The above pasuk, which is included in the second parsha (paragraph) of Shema, appears to reiterate what was stated earlier (first paragraph): V’sheenantam l’vanecha v’dibarta bam, “And you shall instruct your children about them and you shall discuss them” (Devarim 6:7). On the surface, the second pasuk does not seem to contain any supplement. Ramban explains that in the first pasuk (V’sheenantam l’vanecha), the focus is on v’dibarta; you shall speak. Your speech at home, in the presence of family, should be in Torah. In the second pasuk, the emphasis is on l’dabeir bam, they, the children shall speak to our children until they, too, will speak in Torah. The first pasuk centers on the father’s learning. The second pasuk enjoins in the manner in which we should teach our children, so that they, too, will discuss Torah at all times. The father must learn; the father must instruct his son to learn. As Horav Shlomo Wolbe, zl, notes, our objective is to create a situation in which our children will discuss Torah on their own. This is achieved when the father conveys Torah to his children with clarity and proper explanation. The father has the extraordinary opportunity and ability to assist his children in forging an enduring relationship with Hashem.
To a great extent, the degree of family harmony affects and determines a child’s learning – especially if he/she is to learn from his/her parents.

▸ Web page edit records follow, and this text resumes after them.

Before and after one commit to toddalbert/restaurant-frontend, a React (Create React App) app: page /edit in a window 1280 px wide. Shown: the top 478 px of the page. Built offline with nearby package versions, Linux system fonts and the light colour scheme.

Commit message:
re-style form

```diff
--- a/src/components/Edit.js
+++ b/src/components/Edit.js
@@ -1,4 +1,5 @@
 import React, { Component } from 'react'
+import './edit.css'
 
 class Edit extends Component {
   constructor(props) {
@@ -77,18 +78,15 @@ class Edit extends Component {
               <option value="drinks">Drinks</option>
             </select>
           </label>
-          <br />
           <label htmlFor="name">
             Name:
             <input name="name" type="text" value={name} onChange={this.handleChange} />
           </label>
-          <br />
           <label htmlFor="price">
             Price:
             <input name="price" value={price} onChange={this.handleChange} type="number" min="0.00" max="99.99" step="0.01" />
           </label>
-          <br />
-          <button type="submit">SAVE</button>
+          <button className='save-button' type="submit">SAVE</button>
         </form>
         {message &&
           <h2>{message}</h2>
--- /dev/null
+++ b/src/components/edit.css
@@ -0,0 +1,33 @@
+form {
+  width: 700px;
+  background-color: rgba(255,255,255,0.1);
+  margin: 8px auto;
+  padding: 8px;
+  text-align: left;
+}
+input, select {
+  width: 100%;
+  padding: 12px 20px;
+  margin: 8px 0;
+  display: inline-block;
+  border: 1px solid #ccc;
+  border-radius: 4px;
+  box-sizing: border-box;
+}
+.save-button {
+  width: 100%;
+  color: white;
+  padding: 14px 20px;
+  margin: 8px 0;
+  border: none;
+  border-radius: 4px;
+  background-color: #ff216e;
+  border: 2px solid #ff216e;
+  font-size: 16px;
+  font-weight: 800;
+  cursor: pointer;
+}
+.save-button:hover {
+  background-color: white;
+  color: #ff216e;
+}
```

Creating a proper environment for learning is a staple of any home. The relationship between parents promotes this healthy growth. Children cannot learn or grow in a home shattered by quarreling and abuse. No bad children exist – only incompetent parents and discordant families.
A chasid once came to Horav Yehoshua, zl, m’Belz, with the complaint that his sons have no cheishek, desire, to learn, even though he hired a melamed, special teacher/tutor, to learn with them. The Rebbe replied that if the Torah exhorted a father to learn with his sons, using the pasuk, V’sheenantam l’vanecha, it is an indication that it is within a father’s ability to teach his sons (or see to it that his sons learn). Hashem does not expect us to do what is beyond our ability. “Let me ask you,” the Rebbe countered. “Do you learn? Do you set aside time every day for Torah study?” The man began to hem and haw, offering any of a number of excuses for not learning. The Rebbe responded emphatically, “If your sons would see you learning every day, if they would see that you value Torah study, they, too, would learn. Since you do not learn, however, how can you expect them to have a desire to learn Torah?”

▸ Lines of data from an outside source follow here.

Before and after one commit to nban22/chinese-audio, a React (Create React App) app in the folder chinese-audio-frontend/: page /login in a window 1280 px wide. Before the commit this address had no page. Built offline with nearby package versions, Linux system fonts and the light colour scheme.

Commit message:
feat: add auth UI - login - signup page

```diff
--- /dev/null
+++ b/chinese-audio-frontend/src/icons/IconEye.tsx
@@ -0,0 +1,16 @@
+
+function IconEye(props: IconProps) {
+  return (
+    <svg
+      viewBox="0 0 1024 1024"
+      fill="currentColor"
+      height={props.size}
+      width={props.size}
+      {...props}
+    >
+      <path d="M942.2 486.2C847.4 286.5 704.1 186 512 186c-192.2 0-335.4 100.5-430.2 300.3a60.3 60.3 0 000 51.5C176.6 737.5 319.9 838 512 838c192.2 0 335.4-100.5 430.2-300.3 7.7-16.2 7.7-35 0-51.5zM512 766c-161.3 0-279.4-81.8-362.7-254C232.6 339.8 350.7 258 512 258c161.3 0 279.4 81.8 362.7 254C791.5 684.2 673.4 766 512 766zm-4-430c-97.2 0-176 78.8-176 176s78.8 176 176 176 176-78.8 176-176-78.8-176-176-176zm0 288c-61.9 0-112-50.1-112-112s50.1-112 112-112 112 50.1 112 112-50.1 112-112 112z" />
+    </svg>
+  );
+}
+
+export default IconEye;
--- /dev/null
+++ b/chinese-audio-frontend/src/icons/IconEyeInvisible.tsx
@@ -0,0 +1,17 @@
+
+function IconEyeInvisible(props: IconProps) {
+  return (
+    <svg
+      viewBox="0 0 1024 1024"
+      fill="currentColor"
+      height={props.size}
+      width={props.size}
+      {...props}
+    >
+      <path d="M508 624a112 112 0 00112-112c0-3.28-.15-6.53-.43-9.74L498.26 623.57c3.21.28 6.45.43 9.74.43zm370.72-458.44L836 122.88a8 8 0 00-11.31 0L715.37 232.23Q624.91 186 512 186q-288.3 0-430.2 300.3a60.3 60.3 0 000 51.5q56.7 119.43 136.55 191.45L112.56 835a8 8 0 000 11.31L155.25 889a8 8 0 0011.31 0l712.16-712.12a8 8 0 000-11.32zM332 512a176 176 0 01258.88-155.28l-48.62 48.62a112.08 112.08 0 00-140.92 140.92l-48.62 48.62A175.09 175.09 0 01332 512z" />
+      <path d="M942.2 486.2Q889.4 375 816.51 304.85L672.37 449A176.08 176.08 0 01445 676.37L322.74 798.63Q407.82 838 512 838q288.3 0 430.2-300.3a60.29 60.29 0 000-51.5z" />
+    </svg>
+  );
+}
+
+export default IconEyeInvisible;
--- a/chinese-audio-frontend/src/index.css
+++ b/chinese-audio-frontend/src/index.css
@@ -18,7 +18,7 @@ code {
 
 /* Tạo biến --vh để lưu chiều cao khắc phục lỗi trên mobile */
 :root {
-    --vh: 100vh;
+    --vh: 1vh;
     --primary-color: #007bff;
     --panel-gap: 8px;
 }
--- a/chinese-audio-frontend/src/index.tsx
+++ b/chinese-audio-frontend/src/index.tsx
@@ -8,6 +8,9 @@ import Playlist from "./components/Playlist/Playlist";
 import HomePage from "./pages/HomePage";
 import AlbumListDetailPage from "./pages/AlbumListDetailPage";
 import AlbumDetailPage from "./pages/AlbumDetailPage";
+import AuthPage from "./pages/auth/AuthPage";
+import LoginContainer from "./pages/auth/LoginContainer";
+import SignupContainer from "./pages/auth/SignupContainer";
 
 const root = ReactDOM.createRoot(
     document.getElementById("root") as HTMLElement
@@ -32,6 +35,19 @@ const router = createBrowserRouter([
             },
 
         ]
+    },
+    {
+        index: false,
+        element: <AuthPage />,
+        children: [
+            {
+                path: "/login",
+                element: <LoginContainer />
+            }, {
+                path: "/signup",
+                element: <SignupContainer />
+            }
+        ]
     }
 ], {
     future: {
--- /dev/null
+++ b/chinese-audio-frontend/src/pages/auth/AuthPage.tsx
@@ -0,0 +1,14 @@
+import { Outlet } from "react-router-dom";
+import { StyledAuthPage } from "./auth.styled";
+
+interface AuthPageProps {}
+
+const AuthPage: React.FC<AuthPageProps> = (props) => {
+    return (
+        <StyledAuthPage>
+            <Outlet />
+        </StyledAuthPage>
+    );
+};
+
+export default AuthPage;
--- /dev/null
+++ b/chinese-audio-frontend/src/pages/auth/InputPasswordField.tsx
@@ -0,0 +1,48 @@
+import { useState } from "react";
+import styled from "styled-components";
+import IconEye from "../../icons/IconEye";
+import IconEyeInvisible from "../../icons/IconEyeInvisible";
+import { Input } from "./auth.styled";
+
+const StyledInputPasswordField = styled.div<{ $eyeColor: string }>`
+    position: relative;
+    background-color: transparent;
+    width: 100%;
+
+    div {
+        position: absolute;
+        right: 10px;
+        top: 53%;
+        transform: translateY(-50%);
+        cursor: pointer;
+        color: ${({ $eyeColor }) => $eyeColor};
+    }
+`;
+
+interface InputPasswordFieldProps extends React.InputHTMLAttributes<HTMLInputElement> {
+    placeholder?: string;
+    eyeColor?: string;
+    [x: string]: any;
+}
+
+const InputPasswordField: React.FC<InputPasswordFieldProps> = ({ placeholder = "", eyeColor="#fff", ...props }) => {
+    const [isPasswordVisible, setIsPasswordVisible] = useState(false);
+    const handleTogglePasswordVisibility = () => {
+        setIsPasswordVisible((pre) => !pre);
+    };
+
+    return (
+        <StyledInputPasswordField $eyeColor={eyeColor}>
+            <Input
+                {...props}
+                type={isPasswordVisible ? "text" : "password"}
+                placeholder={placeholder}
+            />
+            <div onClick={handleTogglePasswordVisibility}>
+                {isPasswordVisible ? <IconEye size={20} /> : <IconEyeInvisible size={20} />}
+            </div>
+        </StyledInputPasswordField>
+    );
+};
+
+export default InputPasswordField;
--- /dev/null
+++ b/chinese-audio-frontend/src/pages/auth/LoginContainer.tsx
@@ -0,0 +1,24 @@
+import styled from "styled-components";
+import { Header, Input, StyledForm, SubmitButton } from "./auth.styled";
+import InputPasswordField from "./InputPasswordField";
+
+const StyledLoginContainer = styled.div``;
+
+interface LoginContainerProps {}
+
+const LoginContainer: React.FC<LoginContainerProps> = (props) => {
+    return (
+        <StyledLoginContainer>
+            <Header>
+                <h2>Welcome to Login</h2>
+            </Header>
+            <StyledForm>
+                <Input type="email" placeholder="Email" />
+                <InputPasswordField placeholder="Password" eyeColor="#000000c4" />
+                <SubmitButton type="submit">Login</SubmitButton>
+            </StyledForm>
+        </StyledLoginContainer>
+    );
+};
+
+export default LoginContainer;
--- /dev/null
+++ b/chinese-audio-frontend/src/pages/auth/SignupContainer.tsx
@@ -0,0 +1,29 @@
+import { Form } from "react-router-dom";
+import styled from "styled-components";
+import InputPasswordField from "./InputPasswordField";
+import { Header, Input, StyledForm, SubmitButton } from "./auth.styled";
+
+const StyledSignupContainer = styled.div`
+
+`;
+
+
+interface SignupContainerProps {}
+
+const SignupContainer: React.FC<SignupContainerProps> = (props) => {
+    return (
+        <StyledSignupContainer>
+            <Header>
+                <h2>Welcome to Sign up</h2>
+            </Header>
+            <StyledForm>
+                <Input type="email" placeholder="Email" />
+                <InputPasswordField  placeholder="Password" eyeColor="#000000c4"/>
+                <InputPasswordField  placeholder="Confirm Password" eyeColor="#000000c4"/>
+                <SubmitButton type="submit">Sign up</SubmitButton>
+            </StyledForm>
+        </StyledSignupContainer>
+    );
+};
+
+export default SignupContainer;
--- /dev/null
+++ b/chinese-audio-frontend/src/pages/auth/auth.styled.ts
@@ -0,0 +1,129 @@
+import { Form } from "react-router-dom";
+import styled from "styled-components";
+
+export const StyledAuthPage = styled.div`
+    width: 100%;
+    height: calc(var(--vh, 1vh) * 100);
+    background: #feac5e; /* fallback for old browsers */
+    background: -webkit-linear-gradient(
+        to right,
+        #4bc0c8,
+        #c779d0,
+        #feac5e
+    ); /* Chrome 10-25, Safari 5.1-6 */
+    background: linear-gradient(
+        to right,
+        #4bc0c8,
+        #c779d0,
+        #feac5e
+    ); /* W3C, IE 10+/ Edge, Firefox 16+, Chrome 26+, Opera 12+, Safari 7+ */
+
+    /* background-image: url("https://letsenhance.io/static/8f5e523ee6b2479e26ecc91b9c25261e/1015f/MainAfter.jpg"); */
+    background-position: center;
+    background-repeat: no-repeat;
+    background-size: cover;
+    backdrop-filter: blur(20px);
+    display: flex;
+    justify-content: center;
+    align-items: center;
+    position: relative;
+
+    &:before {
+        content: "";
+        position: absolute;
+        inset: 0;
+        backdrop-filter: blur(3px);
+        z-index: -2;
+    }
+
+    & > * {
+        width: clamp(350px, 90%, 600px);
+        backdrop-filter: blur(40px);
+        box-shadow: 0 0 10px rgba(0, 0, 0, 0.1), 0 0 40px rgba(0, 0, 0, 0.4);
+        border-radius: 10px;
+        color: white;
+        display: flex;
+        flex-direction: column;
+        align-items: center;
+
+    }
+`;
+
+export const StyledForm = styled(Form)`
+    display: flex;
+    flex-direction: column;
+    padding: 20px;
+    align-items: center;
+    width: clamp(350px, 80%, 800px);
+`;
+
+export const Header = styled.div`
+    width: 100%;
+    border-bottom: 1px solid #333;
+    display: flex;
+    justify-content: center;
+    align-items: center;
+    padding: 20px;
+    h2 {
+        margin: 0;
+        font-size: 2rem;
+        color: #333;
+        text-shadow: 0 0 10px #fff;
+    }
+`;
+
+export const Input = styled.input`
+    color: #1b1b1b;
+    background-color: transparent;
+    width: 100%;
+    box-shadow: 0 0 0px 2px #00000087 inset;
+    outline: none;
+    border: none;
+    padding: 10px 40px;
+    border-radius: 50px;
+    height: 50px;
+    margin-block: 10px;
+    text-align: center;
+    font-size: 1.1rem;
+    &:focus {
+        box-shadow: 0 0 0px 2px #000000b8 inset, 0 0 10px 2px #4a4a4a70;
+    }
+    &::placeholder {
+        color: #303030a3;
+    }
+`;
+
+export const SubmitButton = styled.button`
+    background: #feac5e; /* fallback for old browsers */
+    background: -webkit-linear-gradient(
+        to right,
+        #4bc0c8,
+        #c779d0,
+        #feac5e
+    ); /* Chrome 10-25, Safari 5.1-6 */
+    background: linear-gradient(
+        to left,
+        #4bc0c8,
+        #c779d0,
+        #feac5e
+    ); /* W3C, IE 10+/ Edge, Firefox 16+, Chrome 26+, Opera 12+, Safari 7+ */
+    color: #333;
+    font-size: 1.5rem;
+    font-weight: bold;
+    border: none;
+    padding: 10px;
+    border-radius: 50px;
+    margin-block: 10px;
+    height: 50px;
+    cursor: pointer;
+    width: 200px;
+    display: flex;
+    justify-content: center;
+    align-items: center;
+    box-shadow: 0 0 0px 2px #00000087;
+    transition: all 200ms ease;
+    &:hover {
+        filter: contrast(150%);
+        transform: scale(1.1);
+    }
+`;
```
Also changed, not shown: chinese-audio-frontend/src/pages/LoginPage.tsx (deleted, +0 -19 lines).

The Kotzker Rebbe, zl, was asked by a chasid whose son had just been bar mitzvah, what he should do to educate his son in the derech haTorah, in the Torah way, to grow up ethically, morally and spiritually correct. He responded “If you will act appropriately and follow in the ways of the tzadikim, righteous, your son will emulate you and grow up to be a source of nachas.”